Material supplied.
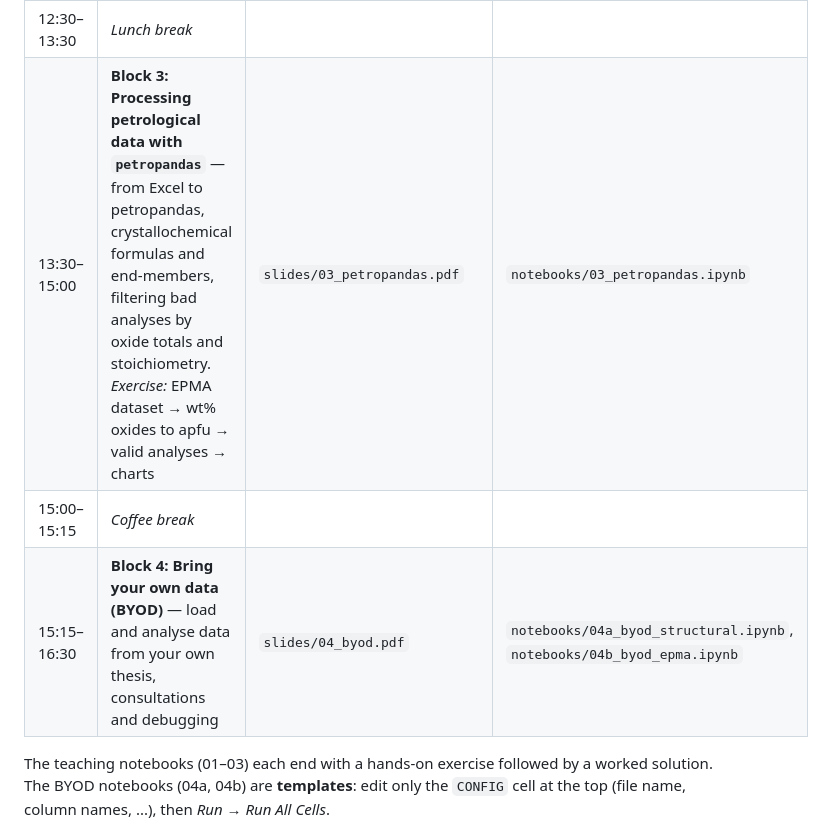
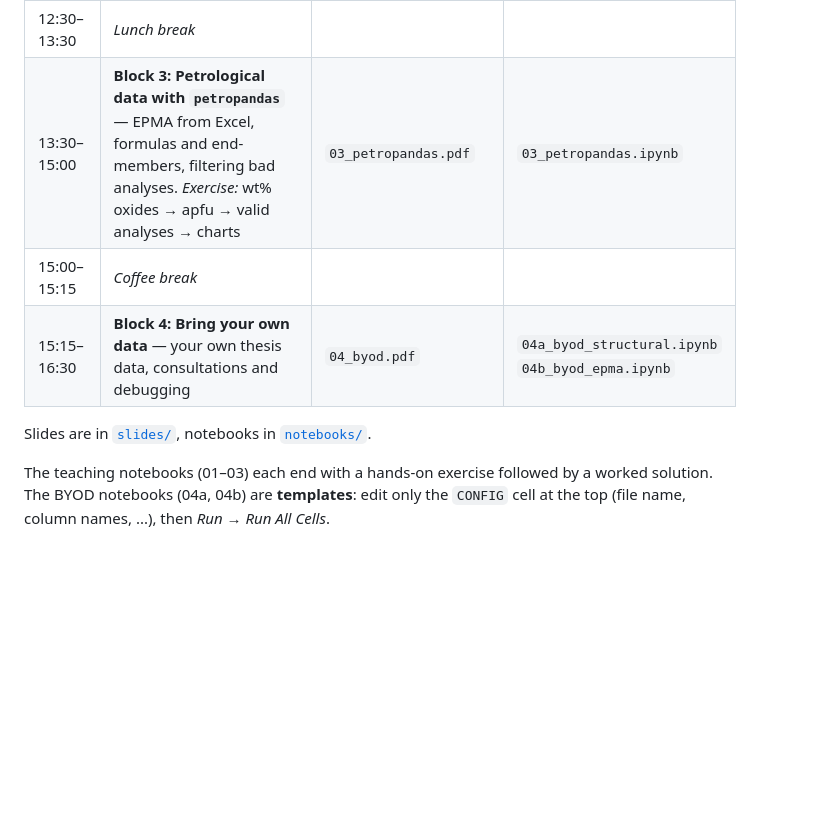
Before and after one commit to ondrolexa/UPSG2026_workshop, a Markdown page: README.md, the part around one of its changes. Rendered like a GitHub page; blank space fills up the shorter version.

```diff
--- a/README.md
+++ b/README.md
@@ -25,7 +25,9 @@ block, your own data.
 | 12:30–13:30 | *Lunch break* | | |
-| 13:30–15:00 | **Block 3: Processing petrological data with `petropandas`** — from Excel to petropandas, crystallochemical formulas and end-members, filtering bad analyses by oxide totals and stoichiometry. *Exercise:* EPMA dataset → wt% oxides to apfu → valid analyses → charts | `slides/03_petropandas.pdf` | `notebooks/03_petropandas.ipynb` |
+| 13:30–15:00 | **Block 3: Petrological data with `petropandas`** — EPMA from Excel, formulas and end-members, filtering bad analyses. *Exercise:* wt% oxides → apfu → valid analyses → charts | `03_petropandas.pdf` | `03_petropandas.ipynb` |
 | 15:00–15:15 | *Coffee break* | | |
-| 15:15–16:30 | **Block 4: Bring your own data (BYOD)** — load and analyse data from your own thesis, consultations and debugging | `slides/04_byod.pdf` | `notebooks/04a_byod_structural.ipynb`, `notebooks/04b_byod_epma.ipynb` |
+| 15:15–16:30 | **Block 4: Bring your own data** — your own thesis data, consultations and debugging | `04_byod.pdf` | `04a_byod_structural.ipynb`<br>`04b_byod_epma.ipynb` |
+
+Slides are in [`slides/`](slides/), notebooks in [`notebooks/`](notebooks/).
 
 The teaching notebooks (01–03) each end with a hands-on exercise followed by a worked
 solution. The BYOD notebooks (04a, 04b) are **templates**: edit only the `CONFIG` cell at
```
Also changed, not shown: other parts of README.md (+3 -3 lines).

What you need to do. Every line of the listing that includes "debugging" must be shown.

Exercise result.
-| 15:15–16:30 | **Block 4: Bring your own data (BYOD)** — load and analyse data from your own thesis, consultations and debugging | `slides/04_byod.pdf` | `notebooks/04a_byod_structural.ipynb`, `notebooks/04b_byod_epma.ipynb` |
+| 15:15–16:30 | **Block 4: Bring your own data** — your own thesis data, consultations and debugging | `04_byod.pdf` | `04a_byod_structural.ipynb`<br>`04b_byod_epma.ipynb` |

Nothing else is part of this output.